====== Input ======

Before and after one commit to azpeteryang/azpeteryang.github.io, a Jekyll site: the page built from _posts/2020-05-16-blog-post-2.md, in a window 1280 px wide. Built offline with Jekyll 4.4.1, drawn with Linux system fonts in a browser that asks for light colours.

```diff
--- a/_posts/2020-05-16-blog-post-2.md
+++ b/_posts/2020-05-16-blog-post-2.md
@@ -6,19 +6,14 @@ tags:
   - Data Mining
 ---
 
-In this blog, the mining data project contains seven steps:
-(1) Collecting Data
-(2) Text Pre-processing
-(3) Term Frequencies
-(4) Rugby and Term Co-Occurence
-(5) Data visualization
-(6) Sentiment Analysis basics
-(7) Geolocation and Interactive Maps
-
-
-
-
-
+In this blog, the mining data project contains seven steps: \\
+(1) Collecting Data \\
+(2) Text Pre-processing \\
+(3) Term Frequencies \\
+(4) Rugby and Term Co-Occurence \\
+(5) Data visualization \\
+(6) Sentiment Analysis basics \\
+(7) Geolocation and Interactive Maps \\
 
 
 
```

======
====== Input ======

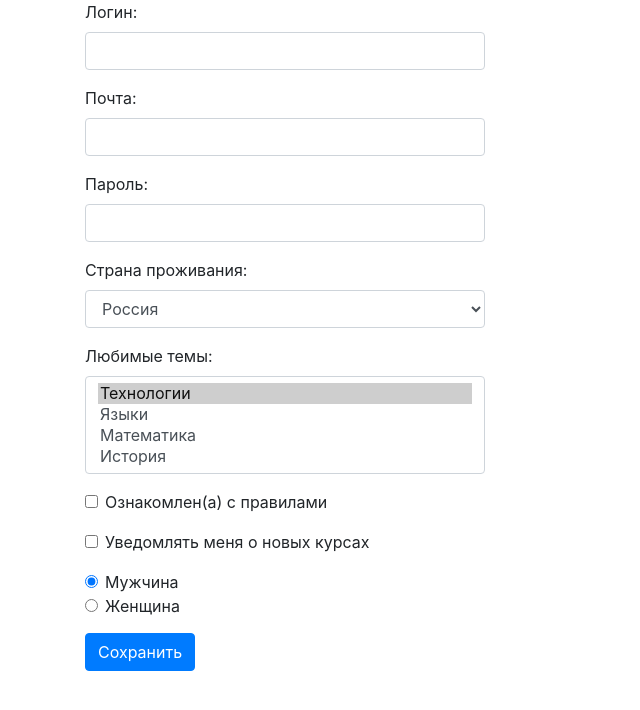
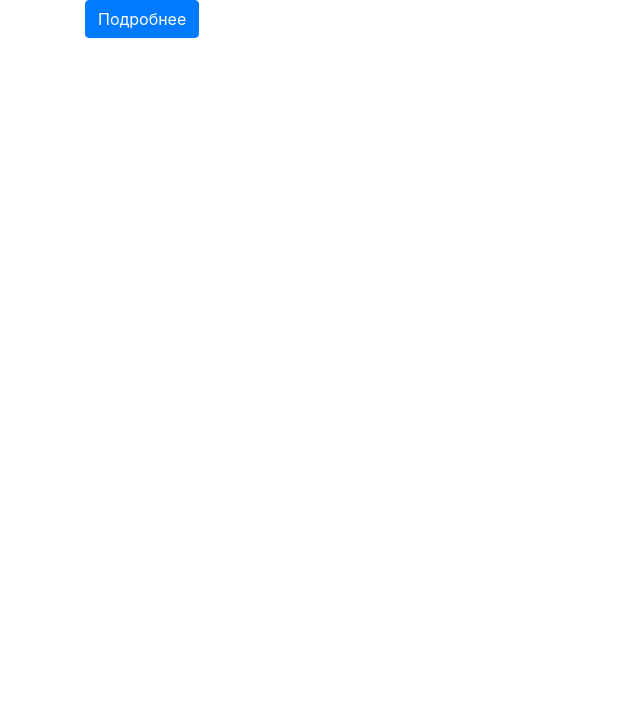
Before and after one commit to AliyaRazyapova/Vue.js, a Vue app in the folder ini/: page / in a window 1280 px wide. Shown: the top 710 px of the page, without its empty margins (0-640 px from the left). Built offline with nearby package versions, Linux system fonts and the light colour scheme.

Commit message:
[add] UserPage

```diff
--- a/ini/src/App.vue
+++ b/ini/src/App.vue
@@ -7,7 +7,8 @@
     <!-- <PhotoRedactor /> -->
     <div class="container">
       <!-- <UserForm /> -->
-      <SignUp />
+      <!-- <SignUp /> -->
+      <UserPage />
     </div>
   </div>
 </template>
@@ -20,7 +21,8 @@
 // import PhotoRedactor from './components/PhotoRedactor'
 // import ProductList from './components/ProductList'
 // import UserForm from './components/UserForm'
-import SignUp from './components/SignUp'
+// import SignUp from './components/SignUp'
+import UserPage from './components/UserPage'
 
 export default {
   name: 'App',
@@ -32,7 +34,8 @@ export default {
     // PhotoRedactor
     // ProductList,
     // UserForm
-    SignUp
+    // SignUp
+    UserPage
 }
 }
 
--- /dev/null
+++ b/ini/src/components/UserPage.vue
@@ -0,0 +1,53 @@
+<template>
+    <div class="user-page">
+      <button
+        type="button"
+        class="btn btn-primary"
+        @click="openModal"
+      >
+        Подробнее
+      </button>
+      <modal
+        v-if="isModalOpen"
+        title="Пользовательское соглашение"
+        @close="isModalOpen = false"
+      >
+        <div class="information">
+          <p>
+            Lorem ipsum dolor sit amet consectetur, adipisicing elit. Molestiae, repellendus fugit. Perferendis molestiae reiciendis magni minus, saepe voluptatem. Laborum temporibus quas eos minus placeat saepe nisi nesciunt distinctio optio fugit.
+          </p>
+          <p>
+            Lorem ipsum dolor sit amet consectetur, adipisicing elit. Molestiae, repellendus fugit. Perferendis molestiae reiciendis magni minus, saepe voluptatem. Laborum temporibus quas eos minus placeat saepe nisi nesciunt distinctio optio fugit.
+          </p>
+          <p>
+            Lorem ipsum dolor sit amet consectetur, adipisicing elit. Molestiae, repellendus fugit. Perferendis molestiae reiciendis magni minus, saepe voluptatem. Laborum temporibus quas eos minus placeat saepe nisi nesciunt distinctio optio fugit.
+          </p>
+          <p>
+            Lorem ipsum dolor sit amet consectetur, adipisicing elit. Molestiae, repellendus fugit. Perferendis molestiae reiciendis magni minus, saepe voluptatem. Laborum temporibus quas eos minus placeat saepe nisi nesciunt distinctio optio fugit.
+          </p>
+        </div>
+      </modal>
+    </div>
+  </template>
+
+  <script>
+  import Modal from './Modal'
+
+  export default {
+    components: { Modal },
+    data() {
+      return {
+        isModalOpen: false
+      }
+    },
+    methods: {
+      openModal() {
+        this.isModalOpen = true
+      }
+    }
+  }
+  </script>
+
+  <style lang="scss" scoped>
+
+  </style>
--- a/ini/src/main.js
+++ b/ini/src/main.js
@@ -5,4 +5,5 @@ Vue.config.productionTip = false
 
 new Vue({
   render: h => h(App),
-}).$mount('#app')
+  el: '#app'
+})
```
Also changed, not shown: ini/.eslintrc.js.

======
====== Input ======

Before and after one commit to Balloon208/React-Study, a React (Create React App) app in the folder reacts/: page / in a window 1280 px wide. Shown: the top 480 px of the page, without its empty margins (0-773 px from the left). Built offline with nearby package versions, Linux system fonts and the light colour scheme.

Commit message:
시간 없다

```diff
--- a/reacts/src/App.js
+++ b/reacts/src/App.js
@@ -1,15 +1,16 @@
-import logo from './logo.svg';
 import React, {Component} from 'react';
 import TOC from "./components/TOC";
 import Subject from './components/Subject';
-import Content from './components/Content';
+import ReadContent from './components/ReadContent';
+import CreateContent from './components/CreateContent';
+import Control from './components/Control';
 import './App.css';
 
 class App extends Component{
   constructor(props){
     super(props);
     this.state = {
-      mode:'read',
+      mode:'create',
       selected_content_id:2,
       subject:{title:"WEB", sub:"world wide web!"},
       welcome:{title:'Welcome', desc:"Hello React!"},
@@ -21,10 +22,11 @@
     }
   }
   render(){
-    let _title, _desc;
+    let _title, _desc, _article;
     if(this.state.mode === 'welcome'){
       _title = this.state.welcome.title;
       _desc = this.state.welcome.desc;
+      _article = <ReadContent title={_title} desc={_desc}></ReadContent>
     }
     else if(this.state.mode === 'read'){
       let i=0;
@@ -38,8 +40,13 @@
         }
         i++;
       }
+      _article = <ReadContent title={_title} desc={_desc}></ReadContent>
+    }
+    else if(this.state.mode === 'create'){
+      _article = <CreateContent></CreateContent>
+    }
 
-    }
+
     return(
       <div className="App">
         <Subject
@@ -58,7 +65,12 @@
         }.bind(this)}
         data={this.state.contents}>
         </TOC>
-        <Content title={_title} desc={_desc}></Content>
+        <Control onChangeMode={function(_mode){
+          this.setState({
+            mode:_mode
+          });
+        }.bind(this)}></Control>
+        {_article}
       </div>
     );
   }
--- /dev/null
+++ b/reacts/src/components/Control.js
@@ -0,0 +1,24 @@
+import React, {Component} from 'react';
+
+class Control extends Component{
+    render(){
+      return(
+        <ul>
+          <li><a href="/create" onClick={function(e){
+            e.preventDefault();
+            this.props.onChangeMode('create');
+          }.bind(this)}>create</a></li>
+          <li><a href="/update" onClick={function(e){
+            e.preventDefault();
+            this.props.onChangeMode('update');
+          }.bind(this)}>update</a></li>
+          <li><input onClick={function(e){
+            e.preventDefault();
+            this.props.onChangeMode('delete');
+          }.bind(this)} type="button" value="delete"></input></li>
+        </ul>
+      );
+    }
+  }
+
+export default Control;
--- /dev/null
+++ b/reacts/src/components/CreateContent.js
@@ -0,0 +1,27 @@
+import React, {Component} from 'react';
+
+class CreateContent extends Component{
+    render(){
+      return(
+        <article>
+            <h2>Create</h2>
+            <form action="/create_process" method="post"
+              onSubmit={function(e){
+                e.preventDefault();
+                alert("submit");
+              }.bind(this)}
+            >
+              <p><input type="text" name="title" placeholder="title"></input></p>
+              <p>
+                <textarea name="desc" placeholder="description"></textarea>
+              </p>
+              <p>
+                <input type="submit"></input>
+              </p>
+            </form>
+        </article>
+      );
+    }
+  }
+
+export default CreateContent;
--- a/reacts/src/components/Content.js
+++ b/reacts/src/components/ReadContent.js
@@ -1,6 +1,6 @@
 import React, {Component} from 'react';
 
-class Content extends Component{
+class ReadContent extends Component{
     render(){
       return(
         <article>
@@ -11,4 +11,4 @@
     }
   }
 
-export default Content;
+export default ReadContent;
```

======

▶ **Task**: Find the string "reacts" in the data. Report each line it appears in.

▶ **Written solution**:
Before and after one commit to Balloon208/React-Study, a React (Create React App) app in the folder reacts/: page / in a window 1280 px wide. Shown: the top 480 px of the page, without its empty margins (0-773 px from the left). Built offline with nearby package versions, Linux system fonts and the light colour scheme.
--- a/reacts/src/App.js
+++ b/reacts/src/App.js
+++ b/reacts/src/components/Control.js
+++ b/reacts/src/components/CreateContent.js
--- a/reacts/src/components/Content.js
+++ b/reacts/src/components/ReadContent.js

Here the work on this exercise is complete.